▸ **REQUIREMENT**: Even if a line seems odd, print it as it is, and include every record.

——

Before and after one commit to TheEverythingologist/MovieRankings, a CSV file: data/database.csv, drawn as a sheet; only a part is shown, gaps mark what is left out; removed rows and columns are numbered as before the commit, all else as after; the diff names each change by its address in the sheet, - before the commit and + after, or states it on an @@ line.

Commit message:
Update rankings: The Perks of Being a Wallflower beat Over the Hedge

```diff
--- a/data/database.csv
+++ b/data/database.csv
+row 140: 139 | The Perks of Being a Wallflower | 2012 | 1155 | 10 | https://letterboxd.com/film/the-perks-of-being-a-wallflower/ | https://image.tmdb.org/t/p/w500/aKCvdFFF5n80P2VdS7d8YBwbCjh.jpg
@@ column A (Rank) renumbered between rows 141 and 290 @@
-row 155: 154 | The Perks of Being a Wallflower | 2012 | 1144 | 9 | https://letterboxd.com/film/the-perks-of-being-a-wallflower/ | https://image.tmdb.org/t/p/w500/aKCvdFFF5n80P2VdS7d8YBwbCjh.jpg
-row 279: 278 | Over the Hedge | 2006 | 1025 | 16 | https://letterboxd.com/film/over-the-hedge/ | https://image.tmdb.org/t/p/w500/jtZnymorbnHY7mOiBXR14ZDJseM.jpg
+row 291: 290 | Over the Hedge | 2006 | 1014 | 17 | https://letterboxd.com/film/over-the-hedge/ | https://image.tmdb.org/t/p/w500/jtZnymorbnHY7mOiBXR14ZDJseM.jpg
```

——

▸ **RESPONSE BOX**:
Before and after one commit to TheEverythingologist/MovieRankings, a CSV file: data/database.csv, drawn as a sheet; only a part is shown, gaps mark what is left out; removed rows and columns are numbered as before the commit, all else as after; the diff names each change by its address in the sheet, - before the commit and + after, or states it on an @@ line.

Commit message:
Update rankings: The Perks of Being a Wallflower beat Over the Hedge

```diff
--- a/data/database.csv
+++ b/data/database.csv
+row 140: 139 | The Perks of Being a Wallflower | 2012 | 1155 | 10 | https://letterboxd.com/film/the-perks-of-being-a-wallflower/ | https://image.tmdb.org/t/p/w500/aKCvdFFF5n80P2VdS7d8YBwbCjh.jpg
@@ column A (Rank) renumbered between rows 141 and 290 @@
-row 155: 154 | The Perks of Being a Wallflower | 2012 | 1144 | 9 | https://letterboxd.com/film/the-perks-of-being-a-wallflower/ | https://image.tmdb.org/t/p/w500/aKCvdFFF5n80P2VdS7d8YBwbCjh.jpg
-row 279: 278 | Over the Hedge | 2006 | 1025 | 16 | https://letterboxd.com/film/over-the-hedge/ | https://image.tmdb.org/t/p/w500/jtZnymorbnHY7mOiBXR14ZDJseM.jpg
+row 291: 290 | Over the Hedge | 2006 | 1014 | 17 | https://letterboxd.com/film/over-the-hedge/ | https://image.tmdb.org/t/p/w500/jtZnymorbnHY7mOiBXR14ZDJseM.jpg
```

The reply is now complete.